### Work request
Return the lines below that contain the word "index".

****************************************

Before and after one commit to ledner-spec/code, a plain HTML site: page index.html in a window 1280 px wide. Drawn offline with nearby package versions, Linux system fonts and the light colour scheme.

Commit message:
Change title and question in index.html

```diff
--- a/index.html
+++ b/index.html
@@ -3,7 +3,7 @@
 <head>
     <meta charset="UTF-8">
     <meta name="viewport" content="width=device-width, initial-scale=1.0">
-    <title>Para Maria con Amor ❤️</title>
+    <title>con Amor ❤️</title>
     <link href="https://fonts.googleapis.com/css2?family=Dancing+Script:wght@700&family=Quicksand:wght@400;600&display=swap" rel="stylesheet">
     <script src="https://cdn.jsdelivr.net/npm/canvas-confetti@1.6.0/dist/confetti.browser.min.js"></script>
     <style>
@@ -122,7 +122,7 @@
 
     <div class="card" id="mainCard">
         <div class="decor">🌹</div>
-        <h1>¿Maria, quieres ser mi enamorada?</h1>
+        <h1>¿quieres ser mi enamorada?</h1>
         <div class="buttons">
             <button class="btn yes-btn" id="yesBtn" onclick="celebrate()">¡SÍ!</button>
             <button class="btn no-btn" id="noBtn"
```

****************************************

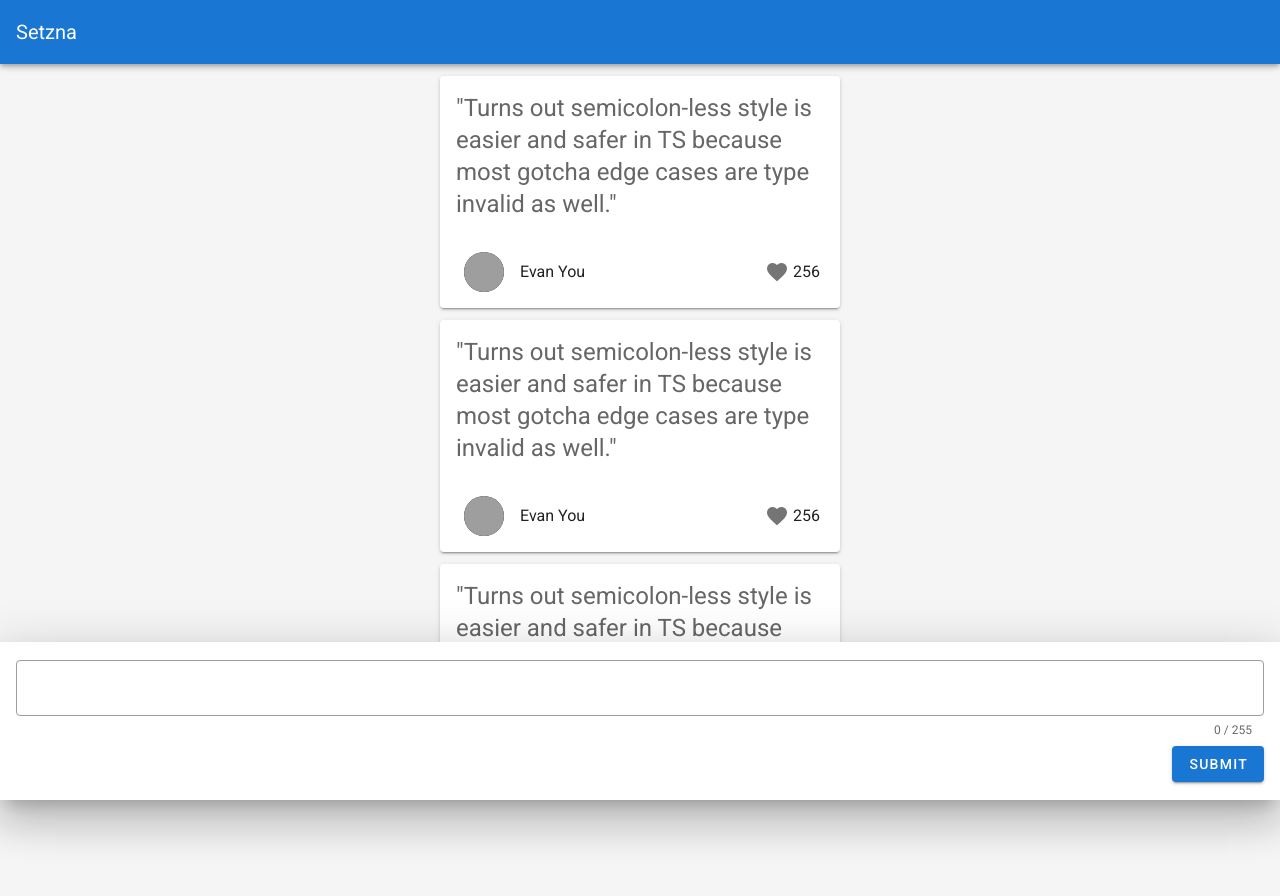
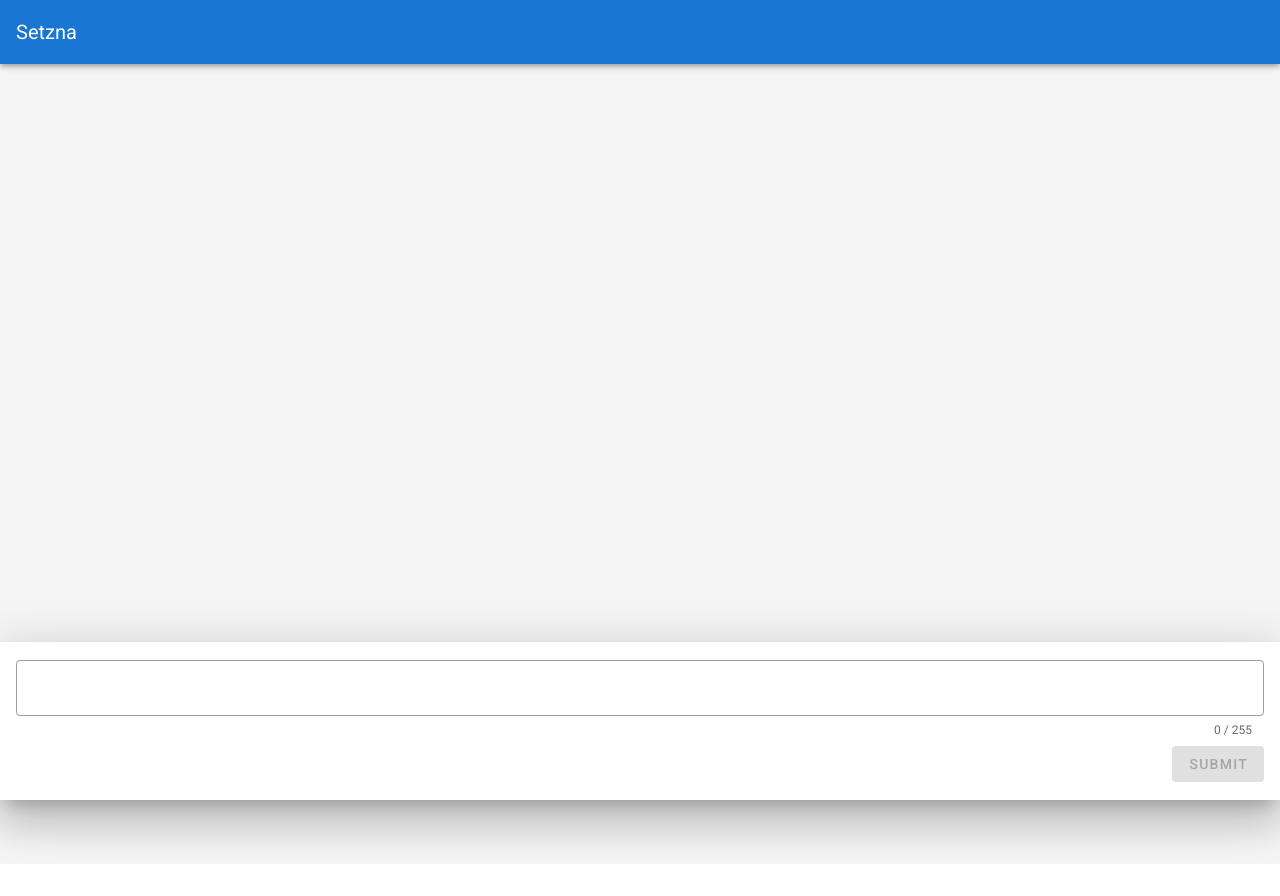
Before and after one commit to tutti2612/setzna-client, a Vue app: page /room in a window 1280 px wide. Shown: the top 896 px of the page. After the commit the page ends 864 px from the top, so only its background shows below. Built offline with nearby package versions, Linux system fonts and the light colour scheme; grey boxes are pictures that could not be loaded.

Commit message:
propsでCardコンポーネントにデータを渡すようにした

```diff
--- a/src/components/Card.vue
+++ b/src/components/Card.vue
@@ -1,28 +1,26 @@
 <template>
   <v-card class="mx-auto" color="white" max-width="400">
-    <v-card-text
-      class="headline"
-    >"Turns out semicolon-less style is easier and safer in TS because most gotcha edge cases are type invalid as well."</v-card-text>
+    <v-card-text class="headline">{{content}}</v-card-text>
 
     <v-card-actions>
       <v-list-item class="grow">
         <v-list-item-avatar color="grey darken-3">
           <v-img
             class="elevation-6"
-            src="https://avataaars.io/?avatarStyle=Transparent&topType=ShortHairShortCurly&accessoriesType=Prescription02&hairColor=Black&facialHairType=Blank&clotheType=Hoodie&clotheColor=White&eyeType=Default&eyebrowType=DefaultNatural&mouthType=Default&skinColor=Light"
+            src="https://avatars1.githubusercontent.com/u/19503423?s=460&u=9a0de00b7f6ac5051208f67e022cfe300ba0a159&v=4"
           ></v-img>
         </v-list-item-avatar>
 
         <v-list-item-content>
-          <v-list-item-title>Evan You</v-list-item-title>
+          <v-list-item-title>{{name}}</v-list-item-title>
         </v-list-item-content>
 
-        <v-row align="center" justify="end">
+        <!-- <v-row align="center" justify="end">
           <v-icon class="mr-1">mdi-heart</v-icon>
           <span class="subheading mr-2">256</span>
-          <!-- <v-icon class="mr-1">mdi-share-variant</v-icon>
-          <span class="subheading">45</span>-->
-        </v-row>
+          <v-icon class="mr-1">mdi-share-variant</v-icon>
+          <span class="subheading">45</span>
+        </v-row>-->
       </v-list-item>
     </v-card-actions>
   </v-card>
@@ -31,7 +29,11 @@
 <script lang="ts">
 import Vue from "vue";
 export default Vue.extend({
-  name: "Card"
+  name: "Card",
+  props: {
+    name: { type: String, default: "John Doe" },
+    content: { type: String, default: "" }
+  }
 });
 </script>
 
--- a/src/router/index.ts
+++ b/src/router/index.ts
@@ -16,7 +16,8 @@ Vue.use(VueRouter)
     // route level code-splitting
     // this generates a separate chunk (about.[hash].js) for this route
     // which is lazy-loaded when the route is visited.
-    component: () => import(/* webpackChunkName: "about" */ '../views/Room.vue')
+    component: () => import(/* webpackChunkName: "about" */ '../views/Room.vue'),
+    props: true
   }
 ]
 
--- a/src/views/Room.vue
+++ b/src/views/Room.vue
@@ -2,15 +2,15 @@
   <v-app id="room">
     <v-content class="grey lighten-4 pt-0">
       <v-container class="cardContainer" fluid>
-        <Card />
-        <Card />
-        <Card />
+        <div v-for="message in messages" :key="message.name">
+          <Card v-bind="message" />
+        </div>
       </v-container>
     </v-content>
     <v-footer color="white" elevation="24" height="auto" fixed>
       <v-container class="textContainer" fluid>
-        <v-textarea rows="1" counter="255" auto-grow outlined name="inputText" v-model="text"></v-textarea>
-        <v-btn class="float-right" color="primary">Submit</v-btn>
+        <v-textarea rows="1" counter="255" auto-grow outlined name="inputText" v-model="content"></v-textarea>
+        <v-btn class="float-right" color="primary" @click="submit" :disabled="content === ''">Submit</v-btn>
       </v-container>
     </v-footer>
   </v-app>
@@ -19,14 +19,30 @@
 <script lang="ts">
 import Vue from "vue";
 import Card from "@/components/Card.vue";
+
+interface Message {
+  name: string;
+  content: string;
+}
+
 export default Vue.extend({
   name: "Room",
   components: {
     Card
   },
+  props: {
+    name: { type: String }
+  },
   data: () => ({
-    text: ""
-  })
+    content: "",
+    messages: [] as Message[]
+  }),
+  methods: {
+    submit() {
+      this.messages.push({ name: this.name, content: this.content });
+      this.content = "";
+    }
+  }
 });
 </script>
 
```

****************************************

### Response
Before and after one commit to ledner-spec/code, a plain HTML site: page index.html in a window 1280 px wide. Drawn offline with nearby package versions, Linux system fonts and the light colour scheme.
Change title and question in index.html
--- a/index.html
+++ b/index.html
--- a/src/router/index.ts
+++ b/src/router/index.ts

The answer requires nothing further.